Siblings is the story of ten children, nine of whom are brought up by the eldest who, apart from being the narrator, is keen, capable and obedient to his parents. He has been taught to care for the other nine but also to control them. When the parents are dead and he is in charge, they try to resist him but it is not easy, such are the bonds that tie them together. This is set in a time of generational change from a strict and disciplined society, in which the acquisition of skills is crucial, to a society that is more relaxed (at least for those who don't have such an elder brother), deskilled and drawn to consumerism.

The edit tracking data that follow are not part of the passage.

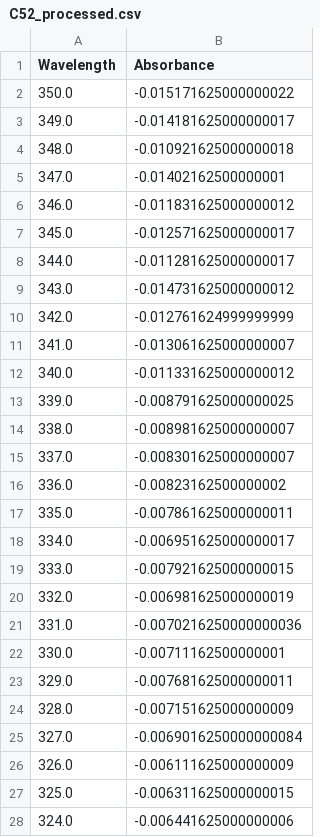
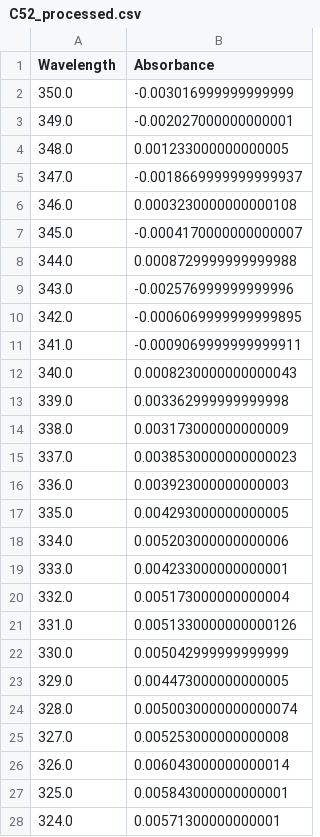
Before and after one commit to CarminatiGiovanni/LaboratorioBiofisica, a CSV file: ASS2/data/C52_processed.csv, drawn as a sheet; only a part is shown; the diff covers the shown part only.

```diff
--- a/ASS2/data/C52_processed.csv
+++ b/ASS2/data/C52_processed.csv
@@ -1,28 +1,28 @@
 Wavelength,Absorbance
-350.0,-0.015171625000000022
-349.0,-0.014181625000000017
-348.0,-0.010921625000000018
-347.0,-0.01402162500000001
-346.0,-0.011831625000000012
-345.0,-0.012571625000000017
-344.0,-0.011281625000000017
-343.0,-0.014731625000000012
-342.0,-0.012761624999999999
-341.0,-0.013061625000000007
-340.0,-0.011331625000000012
-339.0,-0.008791625000000025
-338.0,-0.008981625000000007
-337.0,-0.008301625000000007
-336.0,-0.00823162500000002
-335.0,-0.007861625000000011
-334.0,-0.006951625000000017
-333.0,-0.007921625000000015
-332.0,-0.006981625000000019
-331.0,-0.0070216250000000036
-330.0,-0.00711162500000001
-329.0,-0.007681625000000011
-328.0,-0.007151625000000009
-327.0,-0.0069016250000000084
-326.0,-0.006111625000000009
-325.0,-0.006311625000000015
-324.0,-0.006441625000000006
+350.0,-0.003016999999999999
+349.0,-0.002027000000000001
+348.0,0.001233000000000005
+347.0,-0.0018669999999999937
+346.0,0.0003230000000000108
+345.0,-0.0004170000000000007
+344.0,0.0008729999999999988
+343.0,-0.002576999999999996
+342.0,-0.0006069999999999895
+341.0,-0.0009069999999999911
+340.0,0.0008230000000000043
+339.0,0.003362999999999998
+338.0,0.003173000000000009
+337.0,0.0038530000000000023
+336.0,0.003923000000000003
+335.0,0.004293000000000005
+334.0,0.005203000000000006
+333.0,0.004233000000000001
+332.0,0.005173000000000004
+331.0,0.0051330000000000126
+330.0,0.005042999999999999
+329.0,0.004473000000000005
+328.0,0.0050030000000000074
+327.0,0.005253000000000008
+326.0,0.006043000000000014
+325.0,0.005843000000000001
+324.0,0.00571300000000001
```
Also changed, not shown: 134 edited cells elsewhere in this file, ASS2/data/C02_processed.csv, ASS2/data/C12_processed.csv, 18 other files.
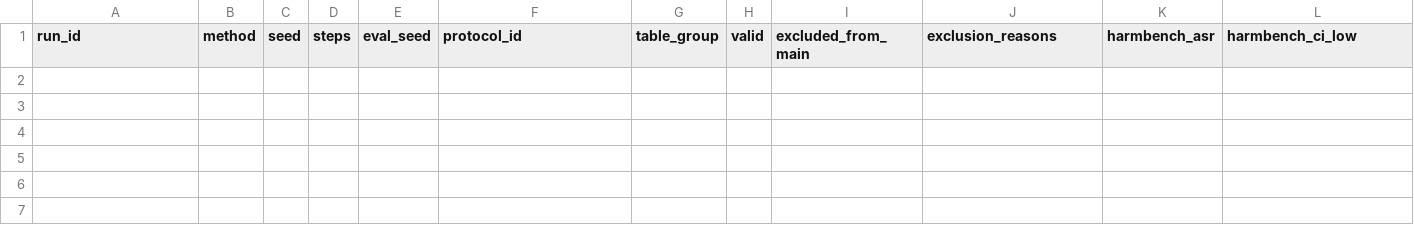
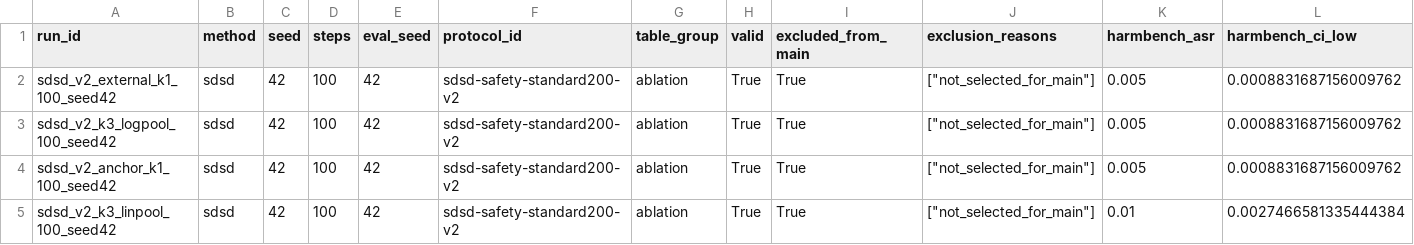
Before and after one commit to jiajunsun68/SDSD-safety, a CSV file: results/tables/ablations.csv, drawn as a sheet; only a part is shown; rows hold the shown columns only; the diff names each change by its address in the sheet, - before the commit and + after, or states it on an @@ line.

```diff
--- a/results/tables/ablations.csv
+++ b/results/tables/ablations.csv
+row 2: sdsd_v2_external_k1_100_seed42 | sdsd | 42 | 100 | 42 | sdsd-safety-standard200-v2 | ablation | True | True | ["not_selected_for_main"] | 0.005 | 0.0008831687156009762
+row 3: sdsd_v2_k3_logpool_100_seed42 | sdsd | 42 | 100 | 42 | sdsd-safety-standard200-v2 | ablation | True | True | ["not_selected_for_main"] | 0.005 | 0.0008831687156009762
+row 4: sdsd_v2_anchor_k1_100_seed42 | sdsd | 42 | 100 | 42 | sdsd-safety-standard200-v2 | ablation | True | True | ["not_selected_for_main"] | 0.005 | 0.0008831687156009762
+row 5: sdsd_v2_k3_linpool_100_seed42 | sdsd | 42 | 100 | 42 | sdsd-safety-standard200-v2 | ablation | True | True | ["not_selected_for_main"] | 0.01 | 0.0027466581335444384
```
Also changed, not shown: results/summary.csv, 9 other files.
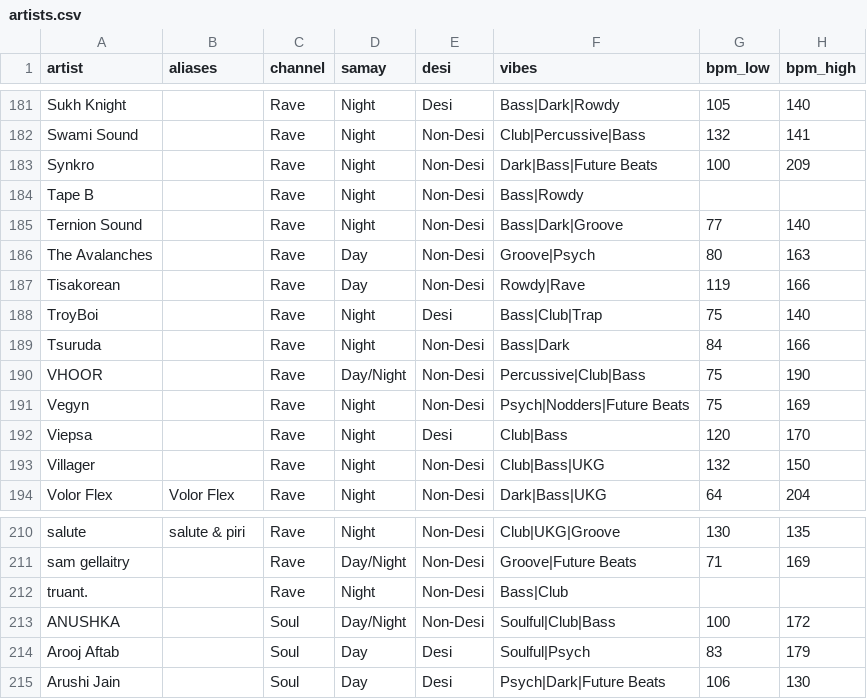
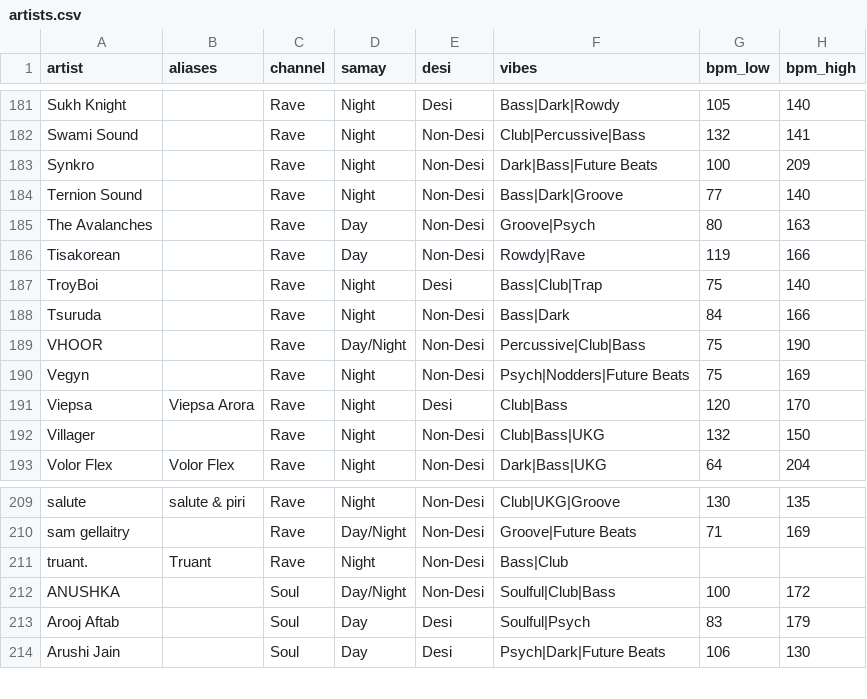
Before and after one commit to prahlaadr/pyaar-radio, a CSV file: public/data/artists.csv, drawn as a sheet; only a part is shown, gaps mark what is left out.

```diff
--- a/public/data/artists.csv
+++ b/public/data/artists.csv
@@ -183,3 +183,2 @@ Swami Sound,,Rave,Night,Non-Desi,Club|Percussive|Bass,132,141
 Synkro,,Rave,Night,Non-Desi,Dark|Bass|Future Beats,100,209
-Tape B,,Rave,Night,Non-Desi,Bass|Rowdy,,
 Ternion Sound,,Rave,Night,Non-Desi,Bass|Dark|Groove,77,140
@@ -191,3 +190,3 @@ VHOOR,,Rave,Day/Night,Non-Desi,Percussive|Club|Bass,75,190
 Vegyn,,Rave,Night,Non-Desi,Psych|Nodders|Future Beats,75,169
-Viepsa,,Rave,Night,Desi,Club|Bass,120,170
+Viepsa,Viepsa Arora,Rave,Night,Desi,Club|Bass,120,170
 Villager,,Rave,Night,Non-Desi,Club|Bass|UKG,132,150
@@ -211,3 +210,3 @@ salute,salute & piri,Rave,Night,Non-Desi,Club|UKG|Groove,130,135
 sam gellaitry,,Rave,Day/Night,Non-Desi,Groove|Future Beats,71,169
-truant.,,Rave,Night,Non-Desi,Bass|Club,,
+truant.,Truant,Rave,Night,Non-Desi,Bass|Club,,
 ANUSHKA,,Soul,Day/Night,Non-Desi,Soulful|Club|Bass,100,172
```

This novel is not just about the claustrophobic nature of the nuclear family; it is also about the interdependence of the powerful and the powerless, but in the end that bond has to be broken as the reader will discover.